The term “gig work” has its origins in the US of the 1920s. This was originally used to refer to jazz club musicians who went from performance to performance and were paid accordingly. However, the term “Gig economy” became popular in the Great Depression as a way to describe workers juggling several part-time jobs or “gigs.” Nowadays the term refers increasingly to app-based jobs or where those needing workers find those needing work on digital job centres/platforms. The tasks involved are also time-limited, and one-offs, so the relationship is transactional.
The Gig economy therefore refers to various forms of temporary jobs whereby organisations and independent workers engage in short-term work arrangements in a free market system. The definition covers freelancers, consultants, independent contractors and professionals, as well as temps (temporary contract workers). Some work through online platforms, while others connect with partners and contacts off-platform.
As we define the Gig economy, an important sub-division is between local and remote Gig work. Local gigs require the worker to be present in person, while remote work, also known as the "human cloud", allows tasks to be done anywhere in the world.

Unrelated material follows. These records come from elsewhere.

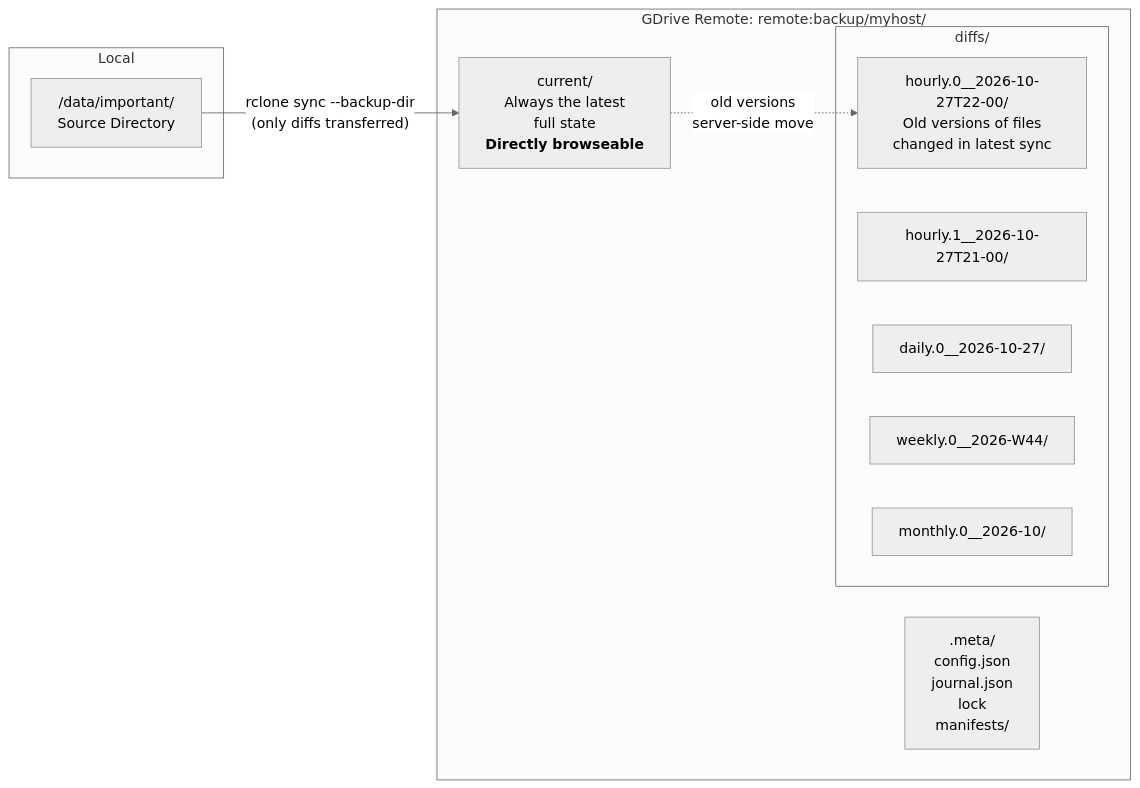
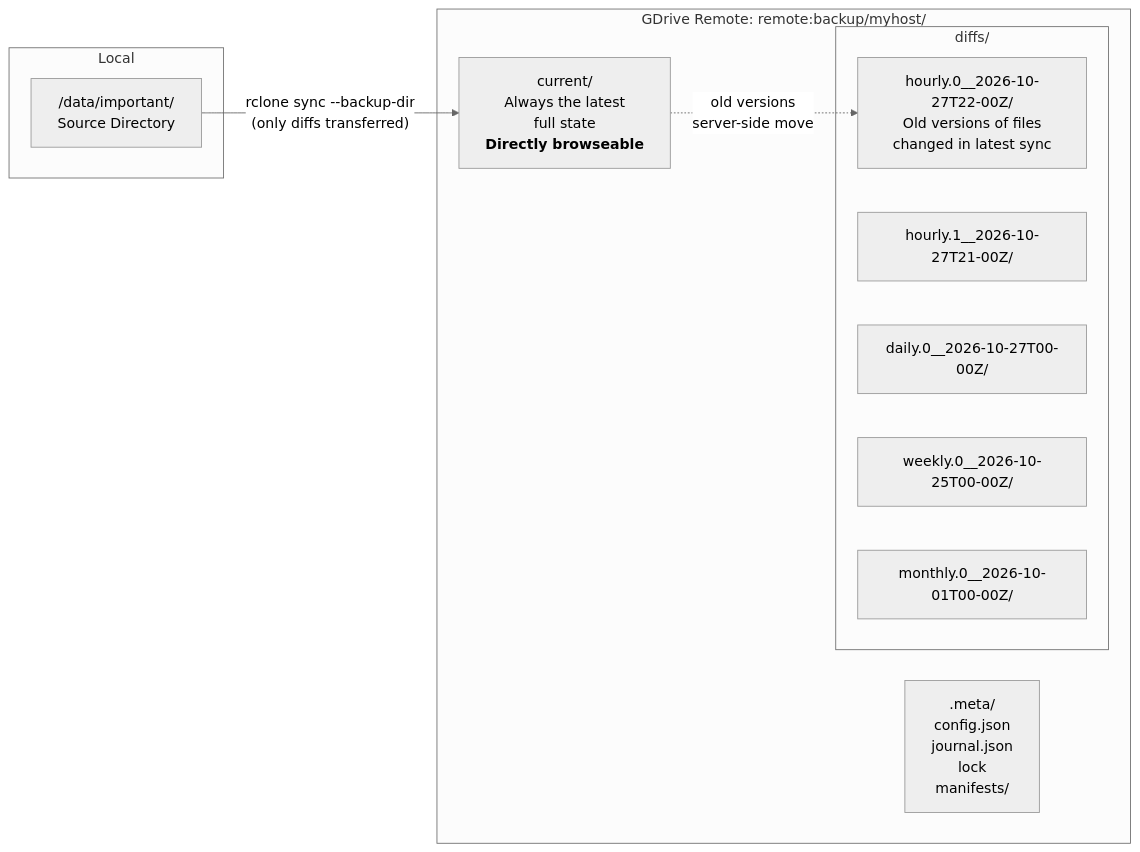
The first of 4 diagrams in docs/IMPLEMENTATION_PLAN.md (shabeer/incr_backup), drawn with Mermaid (neutral theme) before and after one commit. The commit also changed other lines of this file and 7 other files, not shown here.

````diff
--- a/docs/IMPLEMENTATION_PLAN.md
+++ b/docs/IMPLEMENTATION_PLAN.md
@@ -36,21 +36,21 @@
 ```mermaid
 flowchart LR
     subgraph "Local"
         SRC["/data/important/<br/>Source Directory"]
     end
 
     subgraph "GDrive Remote: remote:backup/myhost/"
         CUR["current/<br/>Always the latest<br/>full state<br/><b>Directly browseable</b>"]
         subgraph "diffs/"
-            D0["hourly.0__2026-10-27T22-00/<br/>Old versions of files<br/>changed in latest sync"]
-            D1["hourly.1__2026-10-27T21-00/"]
-            D2["daily.0__2026-10-27/"]
-            D3["weekly.0__2026-W44/"]
-            D4["monthly.0__2026-10/"]
+            D0["hourly.0__2026-10-27T22-00Z/<br/>Old versions of files<br/>changed in latest sync"]
+            D1["hourly.1__2026-10-27T21-00Z/"]
+            D2["daily.0__2026-10-27T00-00Z/"]
+            D3["weekly.0__2026-10-25T00-00Z/"]
+            D4["monthly.0__2026-10-01T00-00Z/"]
         end
         META[".meta/<br/>config.json<br/>journal.json<br/>lock<br/>manifests/"]
     end
 
     SRC -->|"rclone sync --backup-dir<br/>(only diffs transferred)"| CUR
     CUR -.->|"old versions<br/>server-side move"| D0
 ```
````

Being such a broad category, the situation of Gig economy participants is particularly varied. Some workers treat their gigs as their main source of income, while others treat them as secondary. Some Gig workers are highly skilled and this mode of work is their choice, while some are unskilled and see no alternatives to Gig work.